Several methodological shortcomings should be considered when gauging the implications of these findings. Firstly, this study was uncontrolled and naturalistic. Future researchers may want to use a randomized study to determine the efficacy of the CBT and pharmacotherapy treatment for women with and without comorbid psychiatric and substance abuse on an acute psychiatric unit. Secondly, although all patients received the same type of treatment (CBT), each patient’s medication regimen differed based on her diagnoses. Thirdly, there was a lack of information about prior treatment experiences, which could have influenced outcomes. Fourthly, while this study showed that CBT and medication improved the functioning of these women, the lack of comparison with a mixed-gendered group prevents ascertaining whether or not such gains can be made in the presence of male patients.2,3 Finally, the relationship between discharge alliance and outcome may have been confounded by treatment gains; that is, the more patients improved, the more the therapeutic alliance increased. To address this issue, future studies should measure alliance and outcome more frequently to examine whether changes in alliance predict changes in outcome.
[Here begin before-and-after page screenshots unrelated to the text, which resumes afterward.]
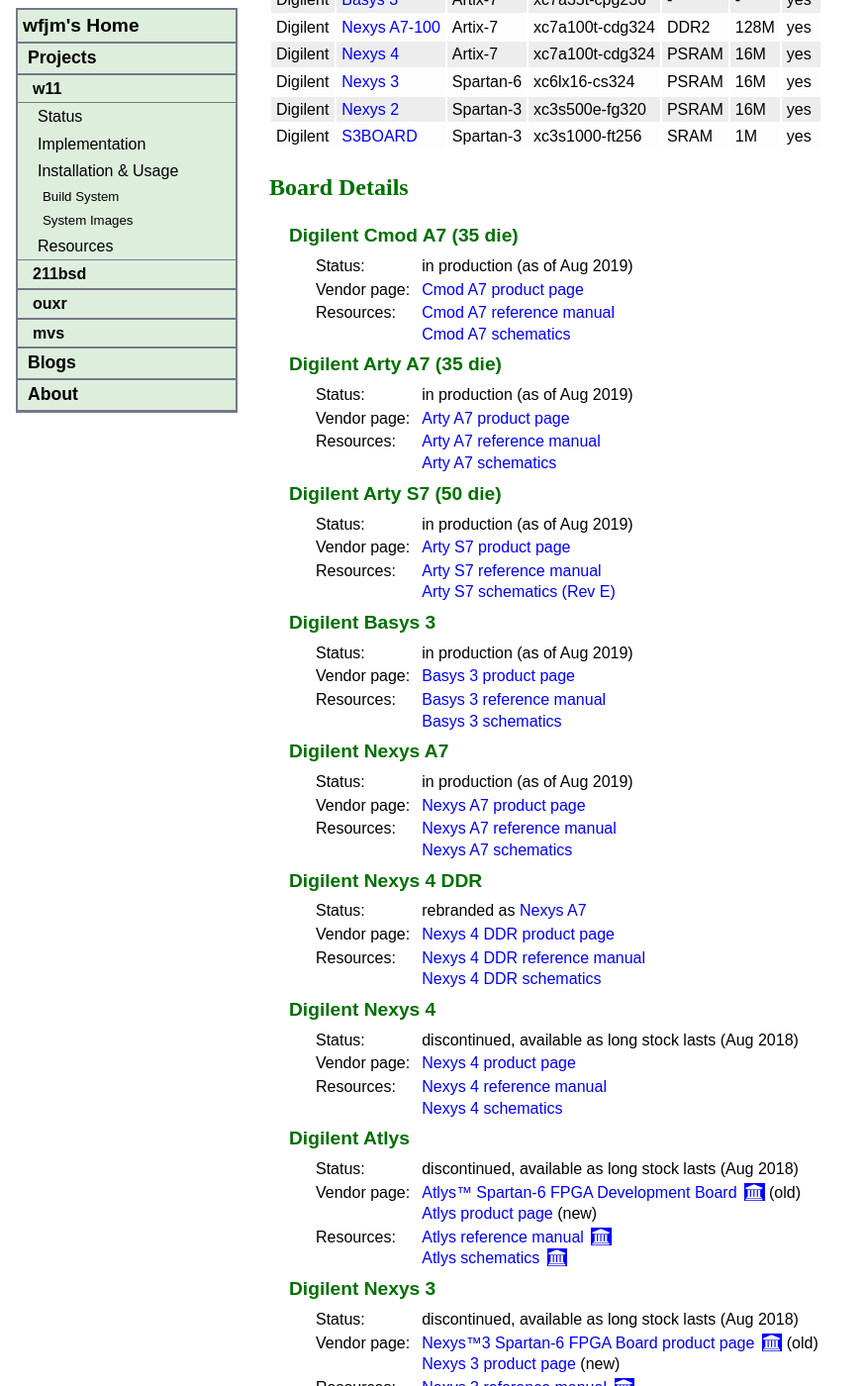
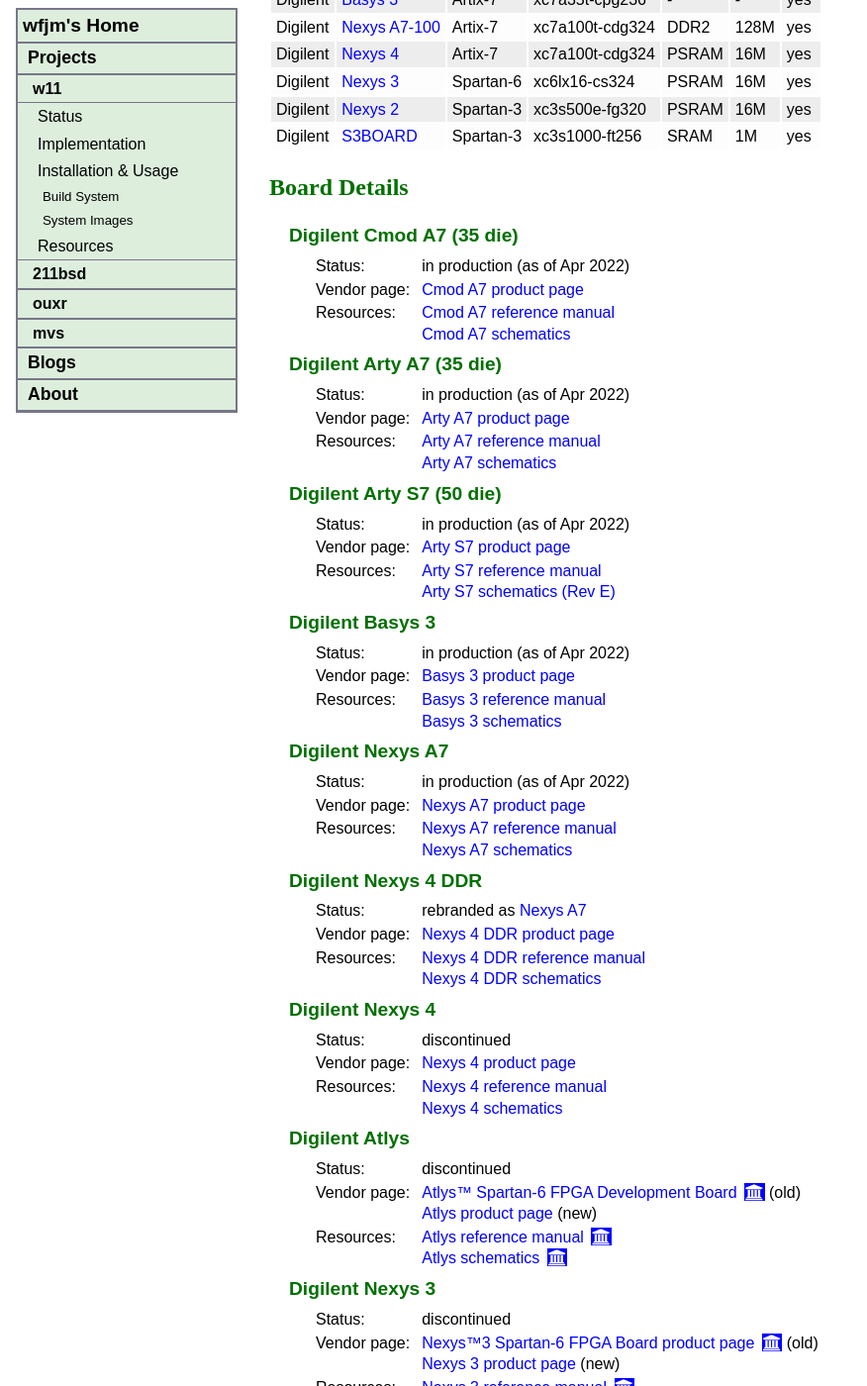
Before and after one commit to wfjm/wfjm.github.io, a Jekyll site: the page built from home/w11/inst/boards.html, in a window 1280 px wide and 1400 px high, scrolled down 355 px. Shown: the whole window at 99% size, without its empty margins (0-876 px from the left). Built offline with Jekyll 4.4.1, drawn with Linux system fonts in a browser that asks for light colours; some of the changed text lies outside the part shown.

Commit message:
minor updates

```diff
--- a/home/w11/inst/boards.html
+++ b/home/w11/inst/boards.html
@@ -2,7 +2,7 @@
 title:  "Used FPGA Boards"
 #
 my:
-  changedate: 2019-08-11
+  changedate: 2022-04-25
   style: |
     dl {
       margin-left: 20px;
@@ -151,7 +151,7 @@
     <table>
       <tr>
         <td>Status:</td>
-        <td>in production (as of Aug 2019)</td>
+        <td>in production (as of Apr 2022)</td>
       </tr>
       <tr>
         <td>Vendor page:</td>
@@ -179,7 +179,7 @@
     <table>
       <tr>
         <td>Status:</td>
-        <td>in production (as of Aug 2019)</td>
+        <td>in production (as of Apr 2022)</td>
       </tr>
       <tr>
         <td>Vendor page:</td>
@@ -207,7 +207,7 @@
     <table>
       <tr>
         <td>Status:</td>
-        <td>in production (as of Aug 2019)</td>
+        <td>in production (as of Apr 2022)</td>
       </tr>
       <tr>
         <td>Vendor page:</td>
@@ -235,7 +235,7 @@
     <table>
       <tr>
         <td>Status:</td>
-        <td>in production (as of Aug 2019)</td>
+        <td>in production (as of Apr 2022)</td>
       </tr>
       <tr>
         <td>Vendor page:</td>
@@ -263,7 +263,7 @@
     <table>
       <tr>
         <td>Status:</td>
-        <td>in production (as of Aug 2019)</td>
+        <td>in production (as of Apr 2022)</td>
       </tr>
       <tr>
         <td>Vendor page:</td>
@@ -319,7 +319,7 @@
     <table>
       <tr>
         <td>Status:</td>
-        <td>discontinued, available as long stock lasts (Aug 2018)</td>
+        <td>discontinued</td>
       </tr>
       <tr>
         <td>Vendor page:</td>
@@ -347,7 +347,7 @@
     <table>
       <tr>
         <td>Status:</td>
-        <td>discontinued, available as long stock lasts (Aug 2018)</td>
+        <td>discontinued</td>
       </tr>
       <tr>
         <td>Vendor page:</td>
@@ -383,7 +383,7 @@
     <table>
       <tr>
         <td>Status:</td>
-        <td>discontinued, available as long stock lasts (Aug 2018)</td>
+        <td>discontinued</td>
       </tr>
       <tr>
         <td>Vendor page:</td>
--- a/home/w11/proj/roadmap.html
+++ b/home/w11/proj/roadmap.html
@@ -2,7 +2,7 @@
 title:  "Roadmap"
 #
 my:
-  changedate: 2021-09-07
+  changedate: 2022-04-25
 ---
 {% capture caption_Fig_R_1 %}
     Fig R-1: w11a running on a Digilent
```
Also changed, not shown: other parts of home/w11/proj/roadmap.html (+0 -3 lines).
Despite these limitations, this study gives credence to the efficacy of an intensive and structured inpatient CBT and pharmacotherapy program for improving psychological functioning, especially in women with high levels of motivation at admission and therapeutic alliance at discharge. This study represents a major advancement in treatment for a population who is in great need of treatment and who generally drops out of treatment early and consequently cycles through psychiatric and substance abuse services.3
This study has several training implications for service providers in hospital settings. For instance, women with or without a substance abuse may benefit from clinicians learning specific techniques that can foster building an alliance and capitalizing on high levels of motivation at admission, especially given that these factors are significantly related to positive outcome. Overall, the results from this study suggest that an intensive, structured, inpatient CBT and pharmacotherapy program can make a positive impact on women’s lives, and thus researchers and clinicians should utilize these results to inform the delivery of psychiatric interventions during acute hospital admission. This is an important study, which could be extended further to improve short- and long-term outcomes for women with acute psychiatric and comorbid substance abuse diagnoses who have been mostly neglected in the literature.
Preparation of this paper was supported, in part, by grants R01 AA 019511 (Dr. Mun) and 3R01AA019511-02S1 (Dr. Mun and Dr. Clarke) from the National Institute on Alcohol Abuse and Alcoholism, Washington, DC.
The authors wish to thank the researchers and participants who contributed to this research project.
Declaration of Interest
The authors report no conflicts of interest. The authors alone are responsible for the content and writing of this paper.